*The data*
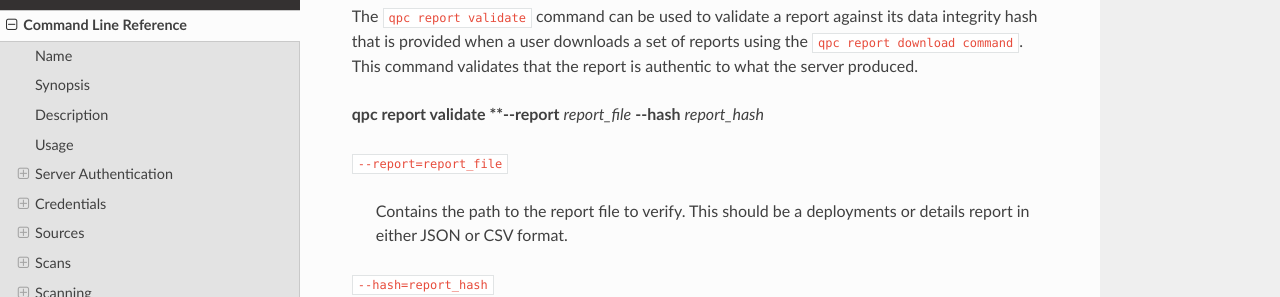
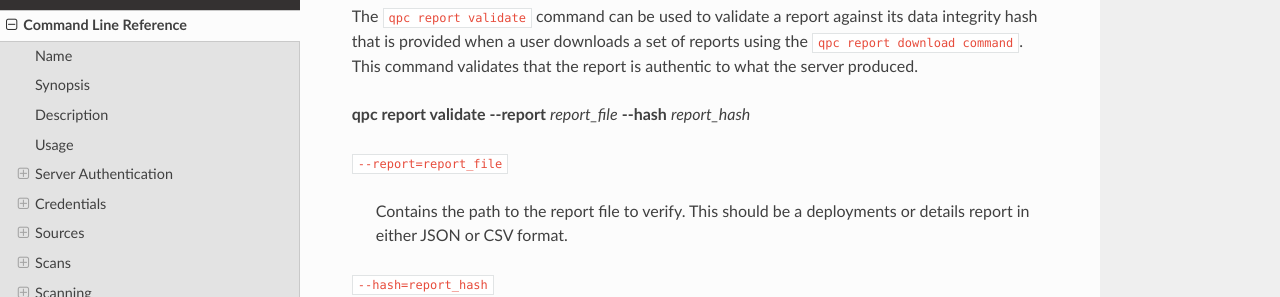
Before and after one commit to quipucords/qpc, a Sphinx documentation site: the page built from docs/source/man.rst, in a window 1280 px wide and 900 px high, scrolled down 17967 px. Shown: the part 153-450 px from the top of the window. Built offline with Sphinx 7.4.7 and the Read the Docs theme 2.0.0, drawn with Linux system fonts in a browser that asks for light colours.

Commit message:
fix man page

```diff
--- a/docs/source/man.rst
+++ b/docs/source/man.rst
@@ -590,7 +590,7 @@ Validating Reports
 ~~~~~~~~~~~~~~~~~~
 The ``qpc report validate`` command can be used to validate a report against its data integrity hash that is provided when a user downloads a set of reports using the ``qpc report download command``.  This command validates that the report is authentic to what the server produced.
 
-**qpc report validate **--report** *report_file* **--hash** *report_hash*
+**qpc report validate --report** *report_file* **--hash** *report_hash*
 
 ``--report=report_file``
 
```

*Action item*
Write out the entries above verbatim, without pictures.

*Your solution*
Before and after one commit to quipucords/qpc, a Sphinx documentation site: the page built from docs/source/man.rst, in a window 1280 px wide and 900 px high, scrolled down 17967 px. Shown: the part 153-450 px from the top of the window. Built offline with Sphinx 7.4.7 and the Read the Docs theme 2.0.0, drawn with Linux system fonts in a browser that asks for light colours.

Commit message:
fix man page

```diff
--- a/docs/source/man.rst
+++ b/docs/source/man.rst
@@ -590,7 +590,7 @@ Validating Reports
 ~~~~~~~~~~~~~~~~~~
 The ``qpc report validate`` command can be used to validate a report against its data integrity hash that is provided when a user downloads a set of reports using the ``qpc report download command``.  This command validates that the report is authentic to what the server produced.
 
-**qpc report validate **--report** *report_file* **--hash** *report_hash*
+**qpc report validate --report** *report_file* **--hash** *report_hash*
 
 ``--report=report_file``
 
```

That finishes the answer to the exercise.